The U.S. Fish and Wildlife Service (USFWS) just released its annual Mexican gray wolf population count – only 114 wild lobos remain in Arizona and New Mexico. The critically endangered population experienced a net increase of ONE WOLF since a count of 113 lobos was recorded in 2017.
The slight population growth has been tempered by illegal killings and removals throughout 2017. 12 Mexican gray wolves died of unknown causes and USFWS, the very agency tasked with recovering this critically endangered species, killed one wolf last year.

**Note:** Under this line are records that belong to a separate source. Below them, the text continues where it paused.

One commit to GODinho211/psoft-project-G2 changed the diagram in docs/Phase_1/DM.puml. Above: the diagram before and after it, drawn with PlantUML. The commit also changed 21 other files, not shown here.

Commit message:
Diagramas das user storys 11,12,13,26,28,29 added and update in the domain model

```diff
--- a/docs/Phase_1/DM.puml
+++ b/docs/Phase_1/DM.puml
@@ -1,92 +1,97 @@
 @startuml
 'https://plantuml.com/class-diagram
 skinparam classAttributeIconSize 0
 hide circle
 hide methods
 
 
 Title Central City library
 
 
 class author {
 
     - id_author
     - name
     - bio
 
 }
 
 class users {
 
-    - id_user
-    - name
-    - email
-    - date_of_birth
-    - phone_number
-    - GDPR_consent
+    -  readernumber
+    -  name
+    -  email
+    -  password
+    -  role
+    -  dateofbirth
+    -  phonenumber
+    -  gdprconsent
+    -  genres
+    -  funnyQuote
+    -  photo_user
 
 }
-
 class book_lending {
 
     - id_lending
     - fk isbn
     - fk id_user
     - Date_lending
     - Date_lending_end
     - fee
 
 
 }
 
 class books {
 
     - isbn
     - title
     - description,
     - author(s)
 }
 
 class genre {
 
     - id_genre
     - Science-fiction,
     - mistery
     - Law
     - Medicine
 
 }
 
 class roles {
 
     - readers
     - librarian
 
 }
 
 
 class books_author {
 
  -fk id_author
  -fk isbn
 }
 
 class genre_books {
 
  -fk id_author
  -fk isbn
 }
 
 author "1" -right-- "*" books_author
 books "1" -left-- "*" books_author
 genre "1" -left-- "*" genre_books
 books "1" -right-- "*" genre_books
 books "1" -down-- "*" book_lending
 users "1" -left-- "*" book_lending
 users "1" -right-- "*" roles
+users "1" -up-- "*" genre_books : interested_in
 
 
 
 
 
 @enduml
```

“Despite the efforts of state and federal agencies and some in the livestock industry to limit their recovery, these highly endangered wolves persist,” said Sandy Bahr, chapter director for Sierra Club’s Grand Canyon Chapter. “Persisting is not enough, however, we need wolves to thrive in order to have a truly recovered animal. That means more wolves in more places, including Grand Canyon, and connected populations.”